ABOUT THIS TASK → Word for word, restate all of the data shown below.

DATA EXCERPTS →
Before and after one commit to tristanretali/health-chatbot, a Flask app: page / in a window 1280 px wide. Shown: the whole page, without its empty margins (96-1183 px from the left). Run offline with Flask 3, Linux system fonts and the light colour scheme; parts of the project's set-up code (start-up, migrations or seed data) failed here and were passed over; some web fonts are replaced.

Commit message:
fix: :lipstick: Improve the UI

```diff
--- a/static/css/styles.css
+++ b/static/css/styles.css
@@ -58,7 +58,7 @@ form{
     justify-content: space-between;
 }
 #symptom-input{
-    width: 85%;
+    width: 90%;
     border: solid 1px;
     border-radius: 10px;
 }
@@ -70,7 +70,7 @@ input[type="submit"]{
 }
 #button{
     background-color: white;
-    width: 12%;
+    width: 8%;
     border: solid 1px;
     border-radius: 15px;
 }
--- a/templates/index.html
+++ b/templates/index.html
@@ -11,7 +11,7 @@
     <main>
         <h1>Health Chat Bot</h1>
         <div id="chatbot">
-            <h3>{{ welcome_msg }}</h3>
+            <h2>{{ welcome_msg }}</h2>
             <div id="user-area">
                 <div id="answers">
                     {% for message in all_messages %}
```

TASK SOLUTION →
Before and after one commit to tristanretali/health-chatbot, a Flask app: page / in a window 1280 px wide. Shown: the whole page, without its empty margins (96-1183 px from the left). Run offline with Flask 3, Linux system fonts and the light colour scheme; parts of the project's set-up code (start-up, migrations or seed data) failed here and were passed over; some web fonts are replaced.

Commit message:
fix: :lipstick: Improve the UI

```diff
--- a/static/css/styles.css
+++ b/static/css/styles.css
@@ -58,7 +58,7 @@ form{
     justify-content: space-between;
 }
 #symptom-input{
-    width: 85%;
+    width: 90%;
     border: solid 1px;
     border-radius: 10px;
 }
@@ -70,7 +70,7 @@ input[type="submit"]{
 }
 #button{
     background-color: white;
-    width: 12%;
+    width: 8%;
     border: solid 1px;
     border-radius: 15px;
 }
--- a/templates/index.html
+++ b/templates/index.html
@@ -11,7 +11,7 @@
     <main>
         <h1>Health Chat Bot</h1>
         <div id="chatbot">
-            <h3>{{ welcome_msg }}</h3>
+            <h2>{{ welcome_msg }}</h2>
             <div id="user-area">
                 <div id="answers">
                     {% for message in all_messages %}
```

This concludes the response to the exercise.